Cosell condemns writers who "travel and eat at team expense, thus defying one of the fundamental laws of journalism and creating a clear conflict of interest." But somehow there is no conflict when he spends a weekend at the home of Don Klosterman, general manager of the Baltimore Colts, or "travels the world" with Walter Kennedy, commissioner of the National Basketball Association.

The basic reason for Cosell's antipathy to sportswriters, I think, is that he lacks confidence in his own writing ability. It's easier to talk and say nothing than to writing and say nothing. Any lack of confidence he has is justified: cliches are abundant in Cosell. People "grab a sandwich and risk ptomaine poisoning." A fighter "figured to have two chances: slim and none." So-and-so is "all man." A TV show's success "is now history." And, in a class by itself: "Reporters clung to [Ali] as flies are attracted to a wet jelly bean."

By far the best part of the book deals with the heavyweight boxing champions since 1956--Patterson, Johansson, Liston, Ali, Frazier, Foreman--and their biggest fights. Cosell offers inside information and for once lets athletes, rather than himself, dominate the action. He recalls a visit to Sonny Liston's training camp during which Liston and Liston's wife danced in the ring to the song "Night Train." He discusses Ali's poor conditioning before his 1972 title fight with Joe Frazier and before his bout last spring with Kenny Norton.

Cosell effectively blasts the myth that it's hard to find a black man qualified to manage a major league baseball team. "Any 12-year-old," he writes, "knows that all [owners] do is play musical chairs with a bunch of anonymous mediocrities as managers...there are certain preeminent qualifications to managing a major-league baseball club: You must be white and either a heavy drinker or a cardplayer."

SOONER or later, however, Cosell always returns to his main interest: himself. He congratulates himself for his grueling schedule--as if he performed a vital service--and is impressed by his "great verbal dexterity." He recalls with pride different occasions when he badgered athletes into being interviewed only minutes before a contest, when they should not have been disturbed.

"Without me you're a nothing," he once told Ali. "Nobody would know your name...Where would you be...without me doing your fights...? Yes, I made you." Trying to interview Sandy Koufax on short notice, he says, "Sandy, you were just a damned snit from Brooklyn sitting in the corner of the dugout surrounded by the great ones when I first met you. You owe me this."

Cosell seems to approach everything with the attitude that he has something to teach rather than learn. But the expertise he brings to boxing, where the fighter's personality is crucial, cannot be carried over to a team sport like football, where personalities are less significant than the always changing, always unique situations of the game. Yet on "Monday Night Football" each week, Cosell subjects viewers to trivial "color" stories--stretched out inexcusably--while the game itself becomes a backdrop for his voice.

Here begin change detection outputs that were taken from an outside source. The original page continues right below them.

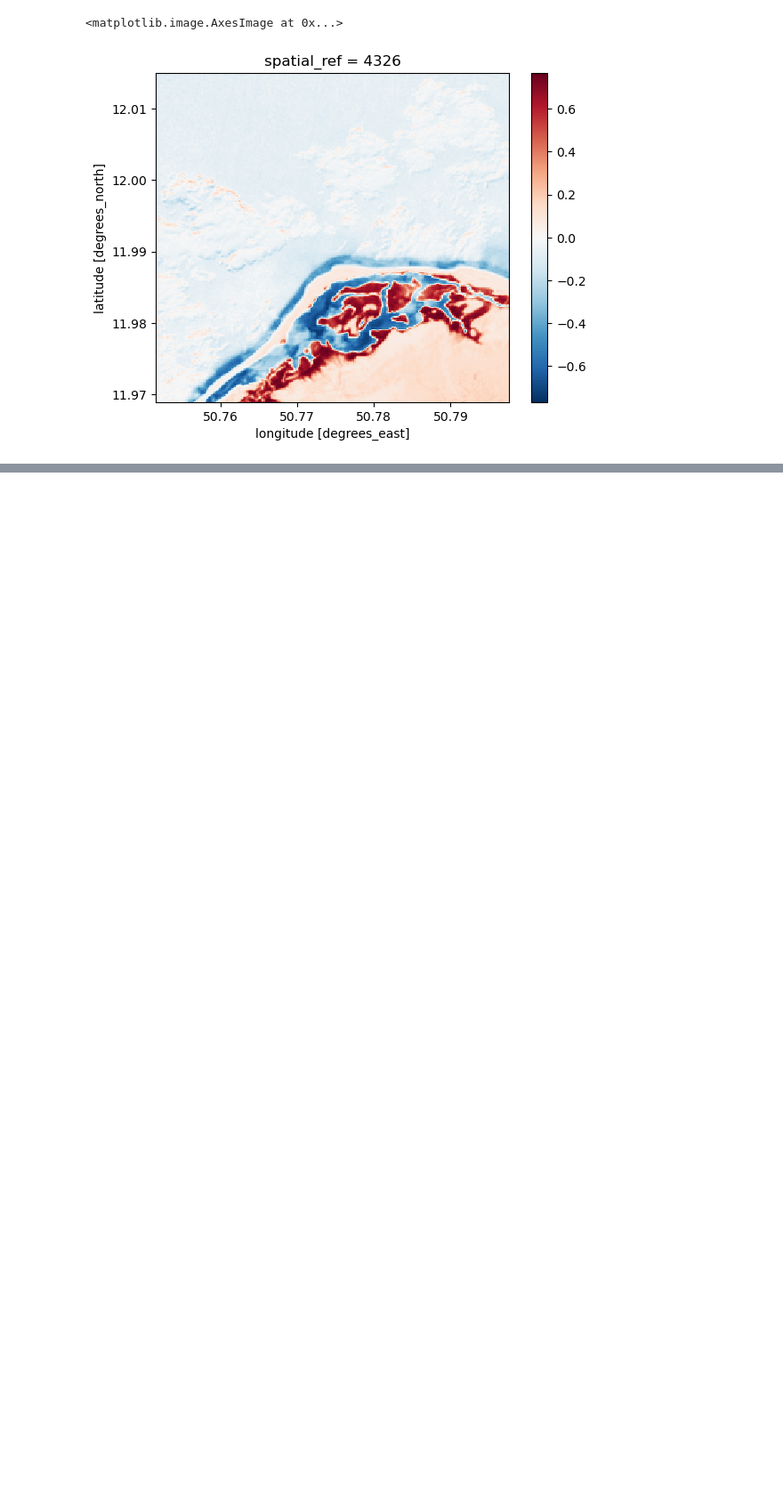
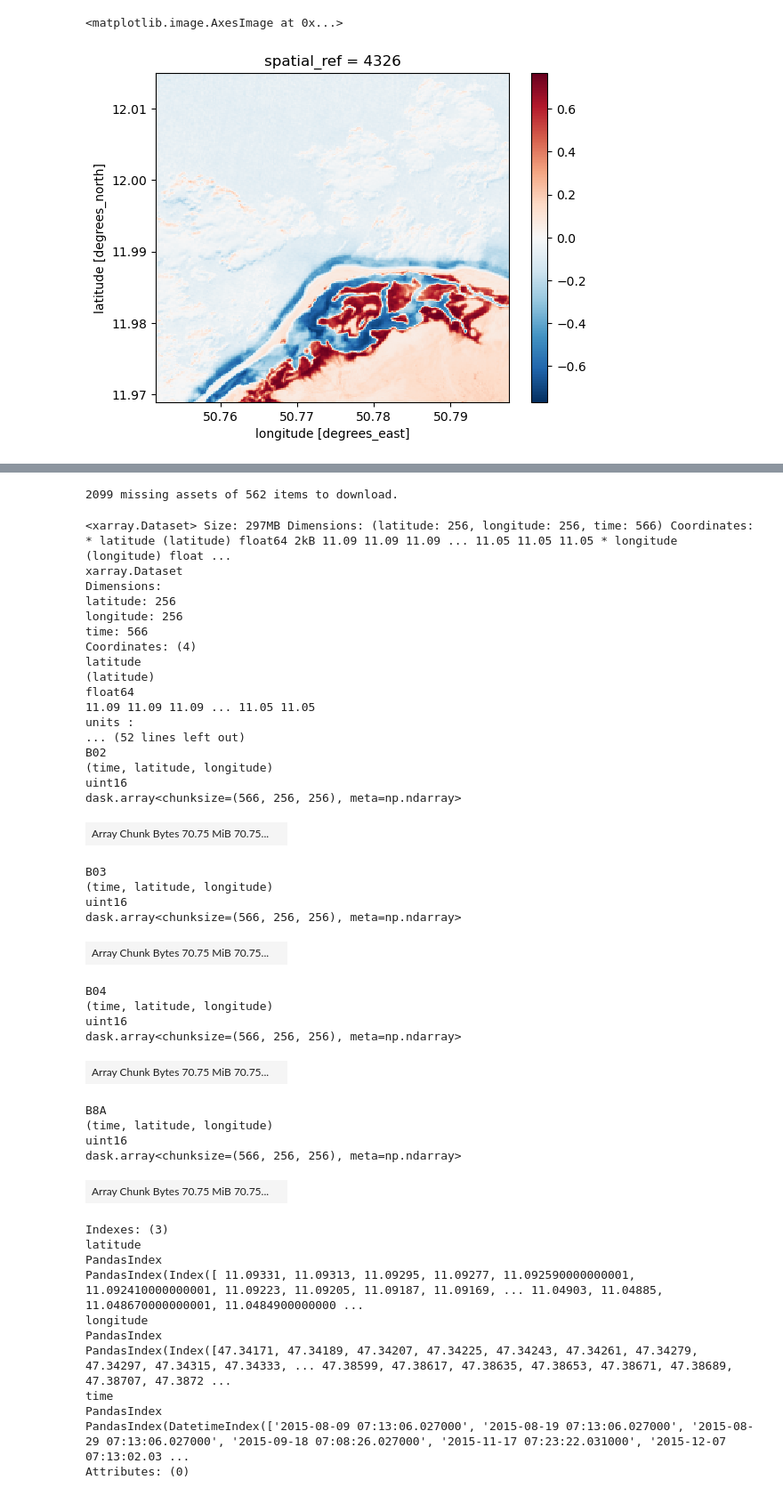
Before and after one commit to MarkusZehner/stacathome, a Jupyter notebook: walltowall.ipynb, the cells around one changed output, grey strips where cells are left out. Shown at 89% size. Saved outputs shown, nothing was run; the diff lists cells and outputs as text; code cells hidden in the pictures; blank space fills up the shorter version.

```diff
--- a/walltowall.ipynb
+++ b/walltowall.ipynb
@@ -313,0 +318,52 @@ Data variables:
+# %%
+mxc.request_items('2015-01-01', '2026-01-31', subset=750, new_request=True)
+# %% [output]
+2099 missing assets of 562 items to download.
+# %%
+otf_cube = mxc.load_otf_cube(mxc.req_items_local, mxc.subset(chunk_id=750)[0])
+otf_cube
+# %% [output]
+<xarray.Dataset> Size: 297MB Dimensions: (latitude: 256, longitude: 256, time: 566) Coordinates: * latitude (latitude) float64 2kB 11.09 11.09 11.09 ... 11.05 11.05 11.05 * longitude (longitude) float ...
+xarray.Dataset
+Dimensions:
+latitude: 256
+longitude: 256
+time: 566
+Coordinates: (4)
+latitude
+(latitude)
+float64
+11.09 11.09 11.09 ... 11.05 11.05
+units :
+... (52 lines left out)
+B02
+(time, latitude, longitude)
+uint16
+dask.array<chunksize=(566, 256, 256), meta=np.ndarray>
+| Array Chunk Bytes 70.75 MiB 70.75... |  |
+B03
+(time, latitude, longitude)
+uint16
+dask.array<chunksize=(566, 256, 256), meta=np.ndarray>
+| Array Chunk Bytes 70.75 MiB 70.75... |  |
+B04
+(time, latitude, longitude)
+uint16
+dask.array<chunksize=(566, 256, 256), meta=np.ndarray>
+| Array Chunk Bytes 70.75 MiB 70.75... |  |
+B8A
+(time, latitude, longitude)
+uint16
+dask.array<chunksize=(566, 256, 256), meta=np.ndarray>
+| Array Chunk Bytes 70.75 MiB 70.75... |  |
+Indexes: (3)
+latitude
+PandasIndex
+PandasIndex(Index([ 11.09331, 11.09313, 11.09295, 11.09277, 11.092590000000001, 11.092410000000001, 11.09223, 11.09205, 11.09187, 11.09169, ... 11.04903, 11.04885, 11.048670000000001, 11.0484900000000 ...
+longitude
+PandasIndex
+PandasIndex(Index([47.34171, 47.34189, 47.34207, 47.34225, 47.34243, 47.34261, 47.34279, 47.34297, 47.34315, 47.34333, ... 47.38599, 47.38617, 47.38635, 47.38653, 47.38671, 47.38689, 47.38707, 47.3872 ...
+time
+PandasIndex
+PandasIndex(DatetimeIndex(['2015-08-09 07:13:06.027000', '2015-08-19 07:13:06.027000', '2015-08-29 07:13:06.027000', '2015-09-18 07:08:26.027000', '2015-11-17 07:23:22.031000', '2015-12-07 07:13:02.03 ...
+Attributes: (0)
```
Also changed, not shown: parts of 9 cells of this notebook, 1 other file.
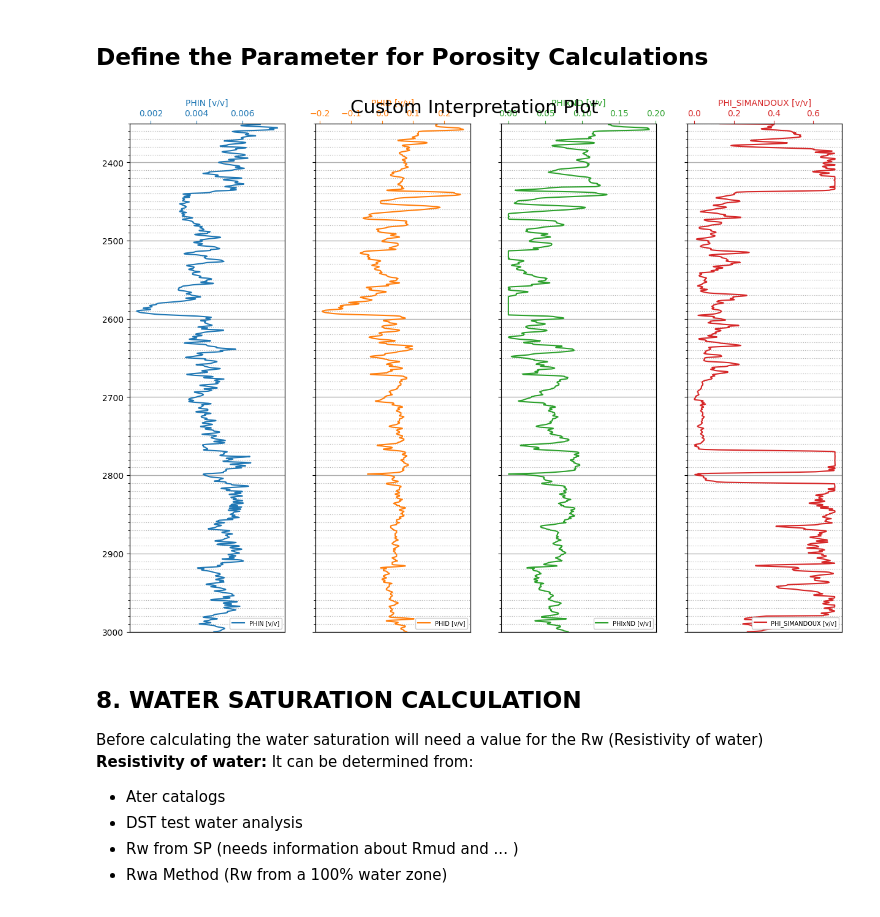
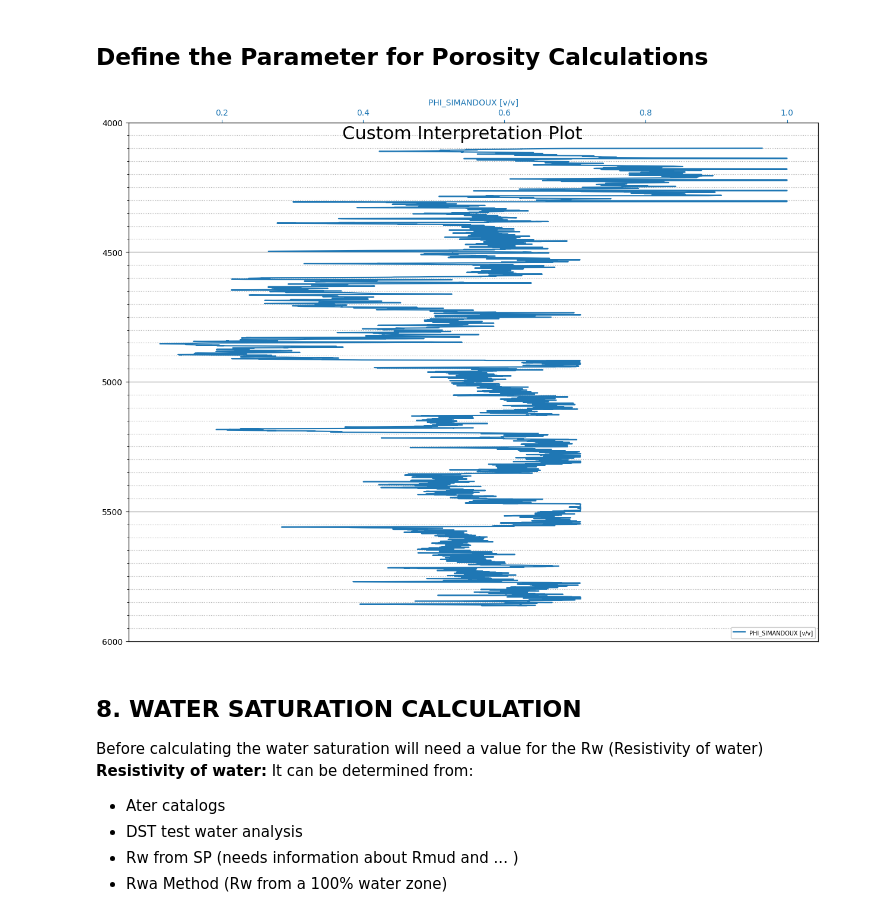
Before and after one commit to thelifeofpatts/Basic-WellLog-Interpretation, a Jupyter notebook: notebooks/BWLI_Simple_v3.ipynb, the cells around one changed output. Drawn from its saved outputs; the diff is of its cells as text; code cells hidden in the pictures.

```diff
--- a/notebooks/BWLI_Simple_v3.ipynb
+++ b/notebooks/BWLI_Simple_v3.ipynb
@@ -33,7 +33,7 @@ print(parent_dir)
 # %%
 from src.data_prep.read_las import read_las
 
-file_name = "../data/raw/ll-4_wire_lima.las"
+file_name = "../data/raw/llb-13_wire_lima (1).las"
 well_name = "LL-4"
 renamed_columns = {'DEPTH' : 'DEPT', 'RT' : 'DR', 'ILM' : 'MR', 'LLS':'SR', 'NPHI_CORR':'NPHI'} # {nama_asli : nama_baru, ... , dst}
 columns = ["DEPT","GR", "CALI", "MR", "DR", "SR", "NPHI", "RHOB", "DT", "SP", "VSH", "RW", "WELL"]
@@ -138,8 +138,8 @@ selected_data.set_index("DEPT");
 from src.data_vis.comboPlot import combo_plot
 
 #Uncomment the selected_data.DEPT.min()/max() to plot for full depths
-depth_start = 2350 #selected_data.DEPT.min()
-depth_end = 3000 #selected_data.DEPT.max()
+depth_start = 4000 #selected_data.DEPT.min()
+depth_end = 6000 #selected_data.DEPT.max()
 
 # DISPLAYS LOG DATA FROM THE END TO THE BOTTOM (MENTAHAN)
 SP_min = "auto" #lowersp limit sp
@@ -243,7 +259,8 @@ from src.data_calc.vclCalc import vclrt, vclgr, vclnd, vclsp
 # Alternatif (jangan dulu dipakai)
 logs['VCLGR'] = vclgr(logs.GR, gr_clean, gr_clay, correction="older")
 logs['VCLRT'] = vclrt(logs.DR, rt_clean, rt_clay)
-logs['VCLND'] = vclnd(logs.NPHI, logs.RHOB, neut_clean1, den_clean1, neut_clean2, den_clean2, neut_clay, den_clay)
+# TIDAK ADA DATA NPHI
+# logs['VCLND'] = vclnd(logs.NPHI, logs.RHOB, neut_clean1, den_clean1, neut_clean2, den_clean2, neut_clay, den_clay)
 # %%
 from src.data_vis.vclPlot import vcl_plot
 
@@ -298,11 +315,12 @@ from src.data_calc.poroCalc import ( phis_w, phis_w_sh_corr, phis_rhg, phis_rhg_
                                 phid, phid_sh_corr, phi_simandoux, phin_sh_corr, phixnd)
 
 # # 1. Poro calc with DT
-logs['PHISw']=phis_w(logs.DT, dt_ma, dt_fl, cp)
-logs['PHISwshc']=phis_w_sh_corr(logs.DT, dt_ma, dt_fl, cp, dt_sh, logs.VCL).clip(0,1)
+# TIDAK ADA DATA DT
+# logs['PHISw']=phis_w(logs.DT, dt_ma, dt_fl, cp)
+# logs['PHISwshc']=phis_w_sh_corr(logs.DT, dt_ma, dt_fl, cp, dt_sh, logs.VCL).clip(0,1)
 
-logs['PHISrhg']=phis_rhg(logs.DT, dt_ma, alpha)
-logs['PHISrhgshc']=phis_rhg_sh_corr(logs.DT, dt_ma, dt_sh, logs.VCL,alpha,dt_fl).clip(0,1)
+# logs['PHISrhg']=phis_rhg(logs.DT, dt_ma, alpha)
+# logs['PHISrhgshc']=phis_rhg_sh_corr(logs.DT, dt_ma, dt_sh, logs.VCL,alpha,dt_fl).clip(0,1)
 
 # # 2. Poro calc with RHOB
 logs['PHID']=phid(logs.RHOB, den_ma, den_fl, new=True)
@@ -312,15 +330,16 @@ logs['PHIDshc']=phid_sh_corr(logs.RHOB, den_ma, den_fl, den_sh, logs.VCL).clip(0
 logs['PHI_SIMANDOUX']=phi_simandoux(logs.VSH,logs.PHID).clip(0,1)
 
 # # 4. Poro calc with NPHIN (Dual-method)
-logs['PHIN']=(logs.NPHI/100).clip(0,1)
-logs['PHINshc']=phin_sh_corr(logs.NPHI, phin_sh, logs.VCL).clip(0,1)
+# TIDAK ADA DATA NPHI
+# logs['PHIN']=(logs.NPHI/100).clip(0,1)
+# logs['PHINshc']=phin_sh_corr(logs.NPHI, phin_sh, logs.VCL).clip(0,1)
 
-logs['PHIxND']=phixnd(logs.PHINshc,logs.PHIDshc).clip(0,1)
+# logs['PHIxND']=phixnd(logs.PHINshc,logs.PHIDshc).clip(0,1)
 # %%
 # Example usage:
-custom_plot(logs, figure_height, depth_start, depth_end, "PHIN", "PHID", "PHIxND", "PHI_SIMANDOUX", units=["v/v", "v/v", "v/v", "v/v"])
+custom_plot(logs, figure_height, depth_start, depth_end,  "PHI_SIMANDOUX", units=["v/v"])
 # %% [output]
-[figure, old version]
+[figure, new version]
 # %%
 logs['PHIE'] = logs['PHID']
 # %% [markdown]
```
Also changed, not shown: parts of 17 cells of this notebook, 5 other files.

In his book, Cosell's perspective about himself is revealed best by his dead-serious statement that "the one thing that would take me out of broadcast would be the opportunity to serve in the Senate of the United States." Serve--or perform? But maybe this idea isn't so far-fetched. Watch "Monday Night Football" tonight, listen to Cosell, and then consider whether a promise like that might not get him elected.